In the listing that follows, how many lines hold the string "message"? Answer with the number only.

___

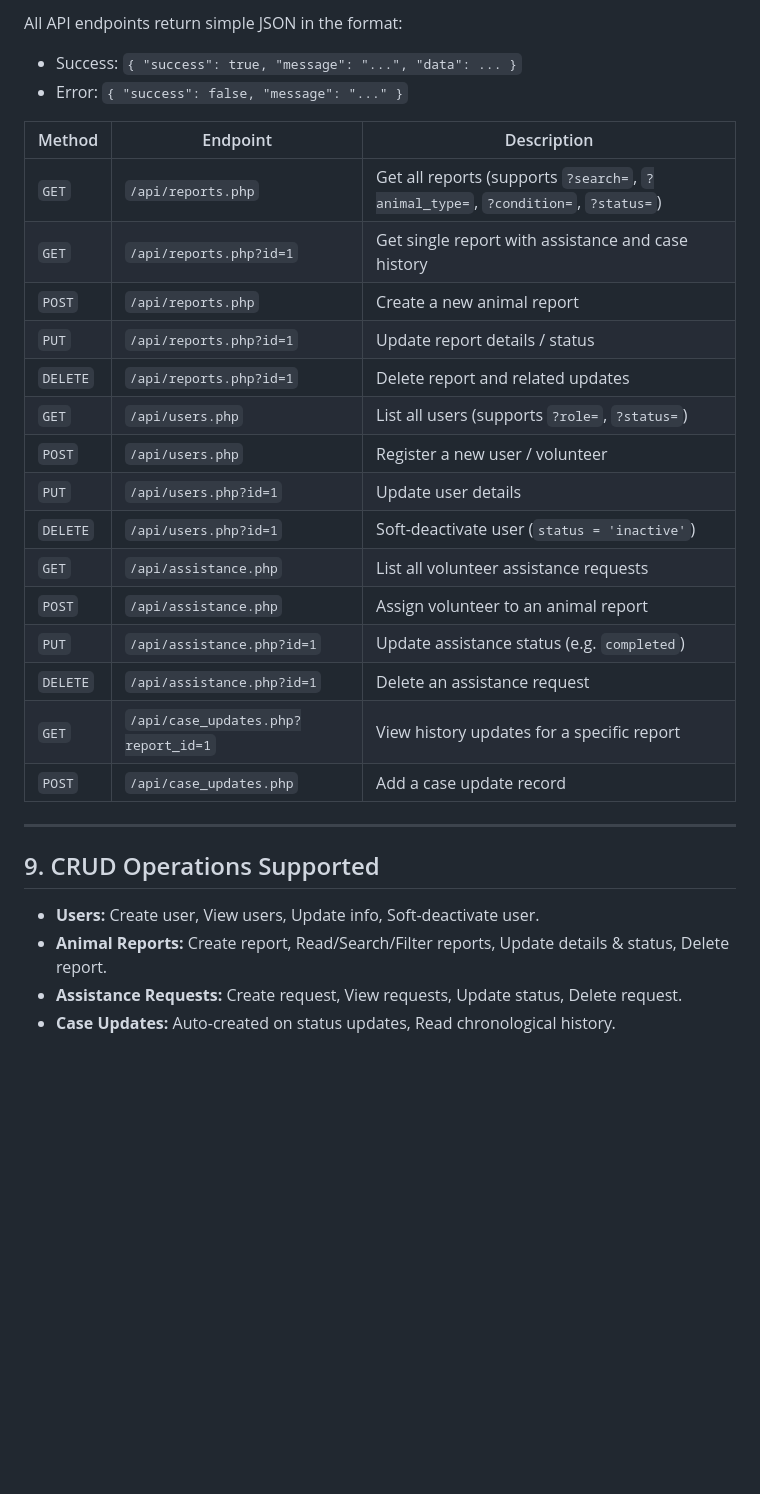
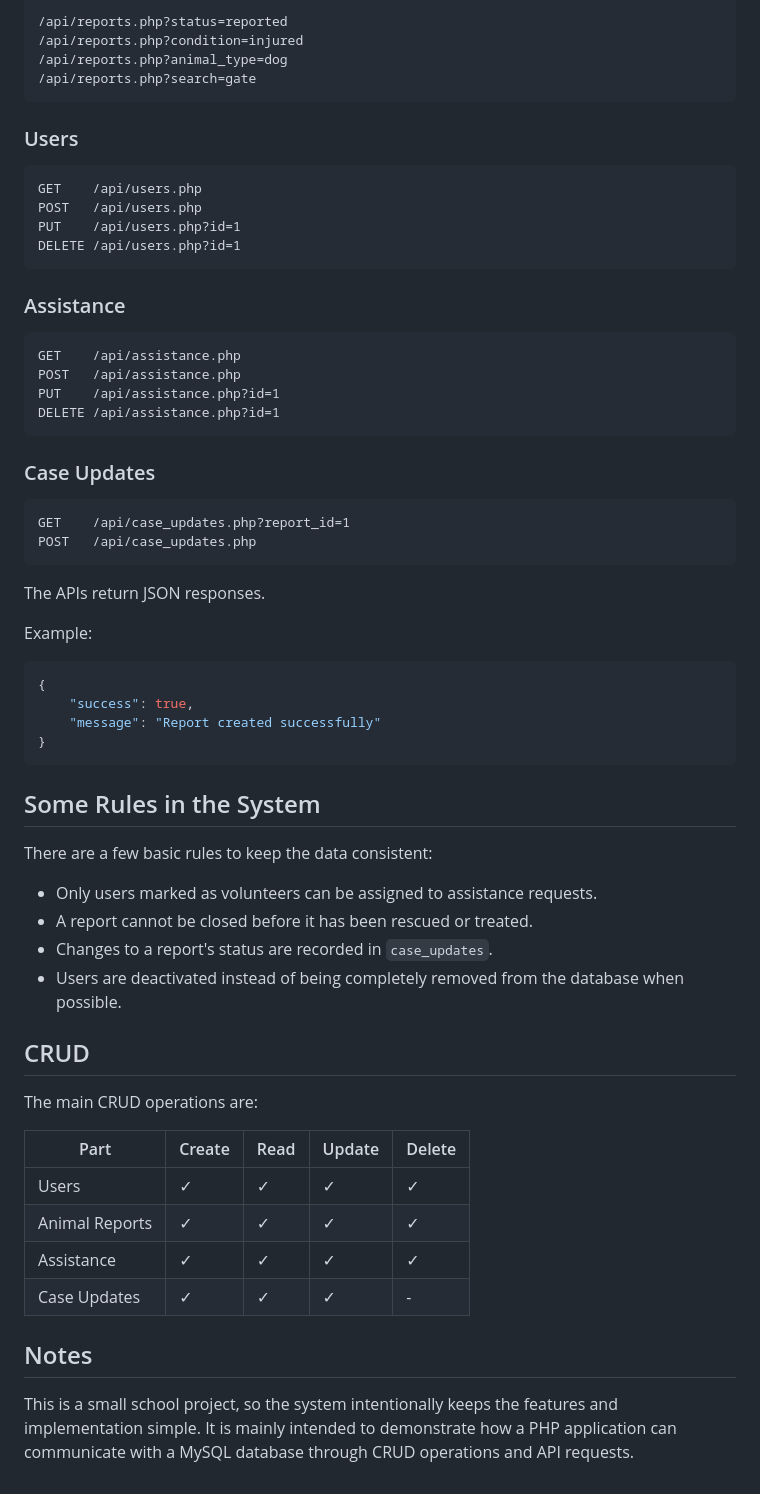
Before and after one commit to Hubrisdog/PetAid, a Markdown page: README.md, the part around one of its changes. GitHub-like rendering; blank space fills up the shorter version.

````diff
--- a/README.md
+++ b/README.md
@@ -149,31 +145,67 @@ petaid/
 
-All API endpoints return simple JSON in the format:
-- Success: `{ "success": true, "message": "...", "data": ... }`
-- Error: `{ "success": false, "message": "..." }`
+```text
+/api/reports.php?status=reported
+/api/reports.php?condition=injured
+/api/reports.php?animal_type=dog
+/api/reports.php?search=gate
+```
 
-| Method | Endpoint | Description |
-|---|---|---|
-| `GET` | `/api/reports.php` | Get all reports (supports `?search=`, `?animal_type=`, `?condition=`, `?status=`) |
-| `GET` | `/api/reports.php?id=1` | Get single report with assistance and case history |
-| `POST` | `/api/reports.php` | Create a new animal report |
-| `PUT` | `/api/reports.php?id=1` | Update report details / status |
-| `DELETE` | `/api/reports.php?id=1` | Delete report and related updates |
-| `GET` | `/api/users.php` | List all users (supports `?role=`, `?status=`) |
-| `POST` | `/api/users.php` | Register a new user / volunteer |
-| `PUT` | `/api/users.php?id=1` | Update user details |
-| `DELETE` | `/api/users.php?id=1` | Soft-deactivate user (`status = 'inactive'`) |
-| `GET` | `/api/assistance.php` | List all volunteer assistance requests |
-| `POST` | `/api/assistance.php` | Assign volunteer to an animal report |
-| `PUT` | `/api/assistance.php?id=1` | Update assistance status (e.g. `completed`) |
-| `DELETE` | `/api/assistance.php?id=1` | Delete an assistance request |
-| `GET` | `/api/case_updates.php?report_id=1` | View history updates for a specific report |
-| `POST` | `/api/case_updates.php` | Add a case update record |
+### Users
 
----
+```text
+GET    /api/users.php
+POST   /api/users.php
+PUT    /api/users.php?id=1
+DELETE /api/users.php?id=1
+```
 
-## 9. CRUD Operations Supported
+### Assistance
 
-- **Users:** Create user, View users, Update info, Soft-deactivate user.
-- **Animal Reports:** Create report, Read/Search/Filter reports, Update details & status, Delete report.
-- **Assistance Requests:** Create request, View requests, Update status, Delete request.
-- **Case Updates:** Auto-created on status updates, Read chronological history.
+```text
+GET    /api/assistance.php
+POST   /api/assistance.php
+PUT    /api/assistance.php?id=1
+DELETE /api/assistance.php?id=1
+```
+
+### Case Updates
+
+```text
+GET    /api/case_updates.php?report_id=1
+POST   /api/case_updates.php
+```
+
+The APIs return JSON responses.
+
+Example:
+
+```json
+{
+    "success": true,
+    "message": "Report created successfully"
+}
+```
+
+## Some Rules in the System
+
+There are a few basic rules to keep the data consistent:
+
+* Only users marked as volunteers can be assigned to assistance requests.
+* A report cannot be closed before it has been rescued or treated.
+* Changes to a report's status are recorded in `case_updates`.
+* Users are deactivated instead of being completely removed from the database when possible.
+
+## CRUD
+
+The main CRUD operations are:
+
+| Part           | Create | Read | Update | Delete |
+| -------------- | ------ | ---- | ------ | ------ |
+| Users          | ✓      | ✓    | ✓      | ✓      |
+| Animal Reports | ✓      | ✓    | ✓      | ✓      |
+| Assistance     | ✓      | ✓    | ✓      | ✓      |
+| Case Updates   | ✓      | ✓    | ✓      | -      |
+
+## Notes
+
+This is a small school project, so the system intentionally keeps the features and implementation simple. It is mainly intended to demonstrate how a PHP application can communicate with a MySQL database through CRUD operations and API requests.
````
Also changed, not shown: other parts of README.md (+98 -102 lines).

___

### [Expected output]
3